BRIEF: Filter the entries and keep only the lines where the string "reviews" appears.

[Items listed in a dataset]
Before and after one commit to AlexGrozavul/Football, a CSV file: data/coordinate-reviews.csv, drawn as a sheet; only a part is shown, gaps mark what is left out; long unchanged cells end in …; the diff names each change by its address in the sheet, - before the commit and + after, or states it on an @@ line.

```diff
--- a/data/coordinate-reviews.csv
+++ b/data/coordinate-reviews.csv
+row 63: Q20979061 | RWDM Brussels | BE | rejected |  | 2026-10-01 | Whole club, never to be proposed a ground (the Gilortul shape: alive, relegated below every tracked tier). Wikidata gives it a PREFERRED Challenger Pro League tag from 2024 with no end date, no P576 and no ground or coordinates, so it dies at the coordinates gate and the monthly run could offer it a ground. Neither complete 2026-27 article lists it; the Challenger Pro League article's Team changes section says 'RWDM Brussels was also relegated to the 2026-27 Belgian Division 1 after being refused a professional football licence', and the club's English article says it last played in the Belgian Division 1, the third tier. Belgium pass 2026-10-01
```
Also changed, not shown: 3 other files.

--

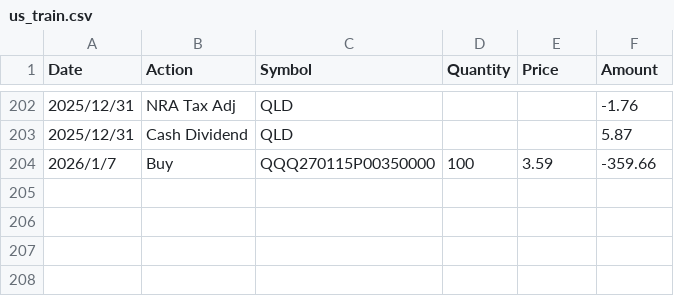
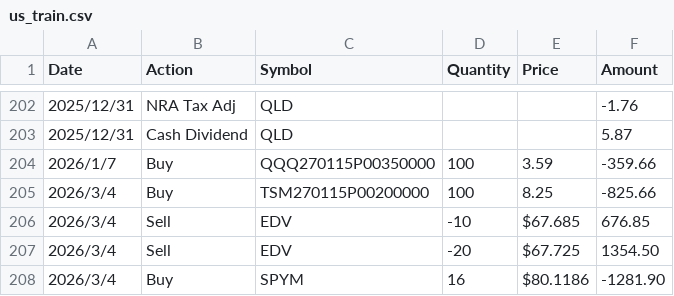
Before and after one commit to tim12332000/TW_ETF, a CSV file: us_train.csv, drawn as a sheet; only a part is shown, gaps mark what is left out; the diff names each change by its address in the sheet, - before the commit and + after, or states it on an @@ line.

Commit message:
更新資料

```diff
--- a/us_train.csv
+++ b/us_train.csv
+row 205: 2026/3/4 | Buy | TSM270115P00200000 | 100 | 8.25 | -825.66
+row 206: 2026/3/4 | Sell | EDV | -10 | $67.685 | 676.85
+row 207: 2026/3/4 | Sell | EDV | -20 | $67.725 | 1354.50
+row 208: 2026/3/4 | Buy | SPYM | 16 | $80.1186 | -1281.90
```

ANSWER:
Before and after one commit to AlexGrozavul/Football, a CSV file: data/coordinate-reviews.csv, drawn as a sheet; only a part is shown, gaps mark what is left out; long unchanged cells end in …; the diff names each change by its address in the sheet, - before the commit and + after, or states it on an @@ line.
--- a/data/coordinate-reviews.csv
+++ b/data/coordinate-reviews.csv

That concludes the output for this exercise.